Abinash Bikram Shah is a freelance writer and director based in Kathmandu. Abinash is an alumnus of Berlinale Talent and Asian Film Academy. He has produced, written, and directed several short films that have won awards in festivals including KIMFF. He has also written feature films that have premiered in the Berlinale and Venice. He is currently working on his first feature film Season of Dragonflies.
(The Man Who Died Once)
Director: Bidhya Chapagain, Kamal Kumar
Duration: 48 min
Two families from different parts of Nepal, unknown to each other, are connected by a fatal road accident in Saudi Arabia. Marisakeko Manchhe is a story of life and death, unimaginable sorrows, surprises and some measure of comfort and happiness.
Bidhya Chapagain and Kamal Kumar are both journalists, aspiring filmmakers and co-founders of Herne Katha, a web series that Chapagain presents.
An Uncertain Winter

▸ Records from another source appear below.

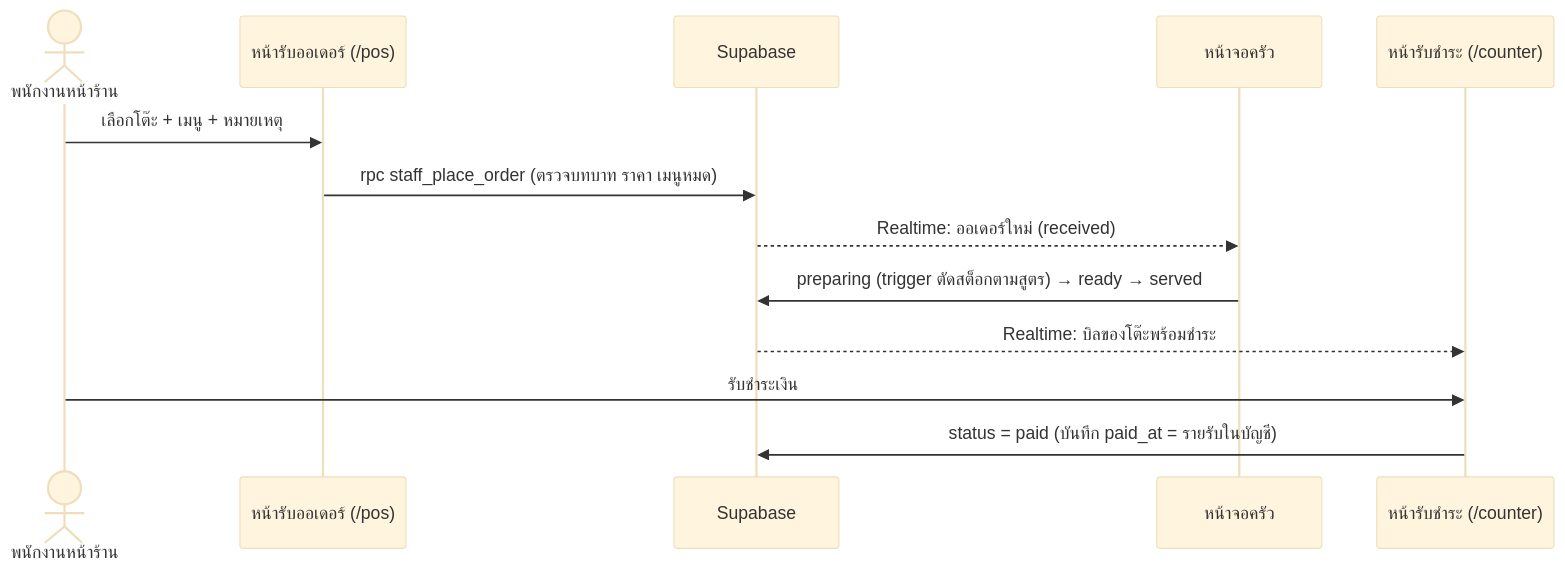
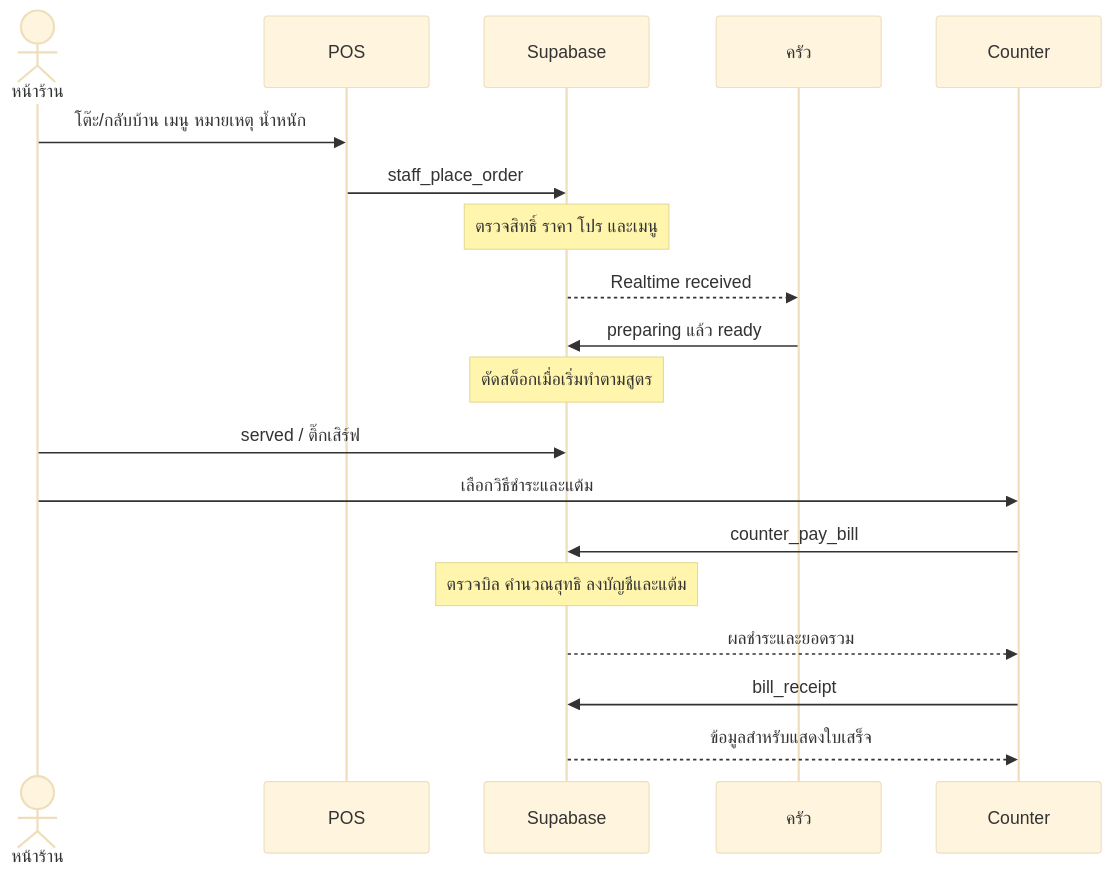
The third of 3 diagrams in docs/analysis-design.md (Nol2way/foodflow), drawn with Mermaid (base theme) before and after one commit. The commit also changed other lines of this file and 21 other files, not shown here.

````diff
--- a/docs/analysis-design.md
+++ b/docs/analysis-design.md
@@ -105,16 +57,21 @@
 ```mermaid
 sequenceDiagram
-    actor Staff as พนักงานหน้าร้าน
-    participant POS as หน้ารับออเดอร์ (/pos)
-    participant DB as Supabase
-    participant KDS as หน้าจอครัว
-    participant CT as หน้ารับชำระ (/counter)
-
-    Staff->>POS: เลือกโต๊ะ + เมนู + หมายเหตุ
-    POS->>DB: rpc staff_place_order (ตรวจบทบาท ราคา เมนูหมด)
-    DB-->>KDS: Realtime: ออเดอร์ใหม่ (received)
-    KDS->>DB: preparing (trigger ตัดสต็อกตามสูตร) → ready → served
-    DB-->>CT: Realtime: บิลของโต๊ะพร้อมชำระ
-    Staff->>CT: รับชำระเงิน
-    CT->>DB: status = paid (บันทึก paid_at = รายรับในบัญชี)
+  actor Staff as หน้าร้าน
+  participant POS as POS
+  participant DB as Supabase
+  participant KDS as ครัว
+  participant CT as Counter
+  Staff->>POS: โต๊ะ/กลับบ้าน เมนู หมายเหตุ น้ำหนัก
+  POS->>DB: staff_place_order
+  Note over DB: ตรวจสิทธิ์ ราคา โปร และเมนู
+  DB-->>KDS: Realtime received
+  KDS->>DB: preparing แล้ว ready
+  Note over DB: ตัดสต็อกเมื่อเริ่มทำตามสูตร
+  Staff->>DB: served / ติ๊กเสิร์ฟ
+  Staff->>CT: เลือกวิธีชำระและแต้ม
+  CT->>DB: counter_pay_bill
+  Note over DB: ตรวจบิล คำนวณสุทธิ ลงบัญชีและแต้ม
+  DB-->>CT: ผลชำระและยอดรวม
+  CT->>DB: bill_receipt
+  DB-->>CT: ข้อมูลสำหรับแสดงใบเสร็จ
 ```
````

Director: Munmun Dhalaria
Duration: 5 min
In Kibber village, at 4,300m in Spiti valley, we follow the life of Langzom. Spiti is one of the most inhospitable environments in the world. The elements are against habitation; winter temperatures dip to -30 degrees. Life here revolves around basic survival and using land optimally.The same snow that makes a major part of the year unlivable, is responsible for a decent harvest of Kibber’s only cash crop, the greenpea. Farming communities here are especially vulnerable to the consequences of climate change. An Uncertain Winter is an ode to life in the frozen desert and the resilience of the women who call it home.
Munmun Dhalaria is an independent documentary filmmaker interested in wildlife conservation, gender, human rights and livelihoods. She has a Master’s degree in Media and Cultural Studies from the Tata Institute of Social Sciences and combines her passions by focusing on the issues of people who live close to wild landscapes. Munmun’s ongoing film projects focus on wildlife conservation in the Himalayas and the state of women’s health in various marginalised communities of India. She is also a National Geographic Explorer and is currently filming a rare and elusive pheasant in the western Himalayas.
Director: Prasuna Dongol
Duration: 24 min
Dolpo Diary follows a 27-year-old Nepali woman who sets out on a 23 day solo trek to Upper Dolpa in western Nepal, right on the border with Tibet. The adventure pushes her to her limits as she is faced with loneliness, fear and doubt.
Prasuna Dongol is filmmaker who enjoys documenting people and their lifestyles. She studied Film and Media in Anglia Ruskin University, Cambridge. An avid traveller, she ventures out whenever possible in order to experience a new world and gain perspective. Her first directorial short documentary, Struggle in K-pop, was screened at the last edition of KIMFF.